Despite concern about tax hikes and extensive cuts, the Saskatchewan budget released today contained no huge moves one way or the other.
There was no PST hike, as some expected, and there were no large cuts similar to those seen last year such as the closure of the Saskatchewan Transportation Co.
Instead, Finance Minister Donna Harpauer pronounced the province on track to balance the budget a year from now through a plan to reduce dependency on resource revenue and control government spending.
The government plans spending of $14.61 billion on revenues of $14.24 billion for a deficit of $365 million. It predicts a modest surplus of just $6 million next year.
In terms of agriculture, the government estimates it will spend $378.6 million, or about $10 million less than it budgeted last year but on par with actual spending.
The ministry will spend about $5 million more on research and $3.4 million more on programs, but less everywhere else.
Regional services spending through transfers to individuals is down about $6 million and land management will drop $3.8 million in the crown land sale program budget line. Industry assistance is expected to decline $3 million and business risk management $6 million due to fewer AgriStability claims.
Animal Protection Services of Saskatchewan will get an increase from $610,000 per year to $800,000 for each of the next three years to investigate animal welfare.

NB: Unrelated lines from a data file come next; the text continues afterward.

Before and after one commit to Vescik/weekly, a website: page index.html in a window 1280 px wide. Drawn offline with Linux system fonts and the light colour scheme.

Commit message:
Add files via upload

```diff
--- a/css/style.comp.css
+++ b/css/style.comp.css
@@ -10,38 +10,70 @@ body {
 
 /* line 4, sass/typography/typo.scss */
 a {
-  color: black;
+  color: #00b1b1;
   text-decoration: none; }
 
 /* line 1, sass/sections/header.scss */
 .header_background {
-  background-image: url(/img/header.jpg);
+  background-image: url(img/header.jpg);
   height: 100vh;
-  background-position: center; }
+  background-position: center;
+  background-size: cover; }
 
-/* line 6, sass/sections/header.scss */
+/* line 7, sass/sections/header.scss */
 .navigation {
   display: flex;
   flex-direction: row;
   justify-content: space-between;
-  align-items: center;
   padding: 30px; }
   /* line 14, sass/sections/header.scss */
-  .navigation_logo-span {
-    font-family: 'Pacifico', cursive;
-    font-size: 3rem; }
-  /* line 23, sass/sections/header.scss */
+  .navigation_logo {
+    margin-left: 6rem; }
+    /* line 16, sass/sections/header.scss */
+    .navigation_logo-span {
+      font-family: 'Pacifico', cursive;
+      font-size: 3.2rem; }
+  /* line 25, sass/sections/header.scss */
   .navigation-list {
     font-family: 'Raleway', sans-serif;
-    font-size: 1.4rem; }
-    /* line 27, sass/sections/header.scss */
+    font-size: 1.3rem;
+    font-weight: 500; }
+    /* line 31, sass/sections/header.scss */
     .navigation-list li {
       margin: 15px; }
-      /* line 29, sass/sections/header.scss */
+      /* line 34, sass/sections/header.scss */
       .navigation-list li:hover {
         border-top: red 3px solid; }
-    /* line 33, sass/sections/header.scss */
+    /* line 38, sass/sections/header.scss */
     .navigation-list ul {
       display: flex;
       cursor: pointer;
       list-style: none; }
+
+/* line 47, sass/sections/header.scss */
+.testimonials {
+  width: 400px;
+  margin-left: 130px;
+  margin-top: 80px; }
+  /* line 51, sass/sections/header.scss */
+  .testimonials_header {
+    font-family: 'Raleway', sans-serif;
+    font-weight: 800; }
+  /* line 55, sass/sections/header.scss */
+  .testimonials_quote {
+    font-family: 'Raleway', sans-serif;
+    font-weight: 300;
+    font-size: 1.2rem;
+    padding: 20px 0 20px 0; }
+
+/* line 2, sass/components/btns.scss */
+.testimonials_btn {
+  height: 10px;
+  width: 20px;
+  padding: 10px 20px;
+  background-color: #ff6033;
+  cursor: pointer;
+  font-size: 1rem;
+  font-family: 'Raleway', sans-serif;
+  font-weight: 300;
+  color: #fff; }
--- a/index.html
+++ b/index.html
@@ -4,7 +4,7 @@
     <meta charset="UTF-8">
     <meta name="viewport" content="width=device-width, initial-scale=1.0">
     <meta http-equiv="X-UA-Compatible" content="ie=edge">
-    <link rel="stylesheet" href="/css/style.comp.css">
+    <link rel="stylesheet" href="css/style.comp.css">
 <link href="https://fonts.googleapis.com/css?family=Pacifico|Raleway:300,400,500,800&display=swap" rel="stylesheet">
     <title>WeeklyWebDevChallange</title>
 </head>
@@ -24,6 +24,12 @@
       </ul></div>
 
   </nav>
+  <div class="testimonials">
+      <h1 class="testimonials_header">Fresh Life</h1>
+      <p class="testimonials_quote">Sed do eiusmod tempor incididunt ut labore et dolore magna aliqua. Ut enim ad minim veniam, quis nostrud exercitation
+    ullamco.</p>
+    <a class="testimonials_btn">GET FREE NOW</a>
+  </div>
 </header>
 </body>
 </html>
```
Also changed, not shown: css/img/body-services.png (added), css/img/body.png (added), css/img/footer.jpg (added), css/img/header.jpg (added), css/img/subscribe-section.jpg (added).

A new business incentive, the Saskatchewan Value-Added Agriculture Incentive, has been launched through the trade and export development ministry.
It will provide a 15 percent non-refundable and non-transferable tax credit to new or existing value-added facilities that invest a minimum of $10 million to expand capacity. This includes facilities such as pea processing or canola processing plants.
Eligible projects must demonstrate that the capital expenditures were to create new or expand existing productive capacity.
The benefit redemption is 20 percent in the first year after the facility begins operating, 30 percent in the second year and 50 percent in the third year.
Other budget highlights include:
• Record spending of $5.77 billion for health care, $1.87 billion for education and a record $1.38 billion for social services and assistance.
Highways spending of $924 million to continue major projects already underway and start twinning and passing lane projects on Highways 6 and 39 between Regina and Estevan and Highway 4 between North Battleford and Cochin, and start planning similar projects on Highway 7 between Rosetown and the Alberta border and Highways 9 and 10 between Melville and Canora. Planning for further work on Highway 5 between Highway 2 and Saskatoon will also begin.
• The PST exemption for used light vehicles is removed effective April 11, while the trade-in allowance that allows a deduction for the value of the trade-in when determining PST is reinstated. The PST is paid on the difference in price and won’t be charged for used vehicles gifted between qualified family members or on private sales sold for up to $5,000.
• The PST exemption for Energy Star appliances, first implemented in 2003, is discontinued.
Personal income tax rates remain and a planned reduction is on pause, as is indexation of the income tax system.
Harpauer said this budget contains no layoffs. However, the government does plan to find $70 million in savings in both executive government and the crowns over the next two years through efficiencies and staffing management. The minister said this will be managed by individual ministries and would include such measures as replacing a retiring person at the top of the pay scale with a less experienced employee at a lower rate.
Harpauer said non-renewable resource revenue is now just 10 percent of the province’s total revenue compared to 32 percent in 2008-09. Taxation is the largest revenue source at about half of the budget.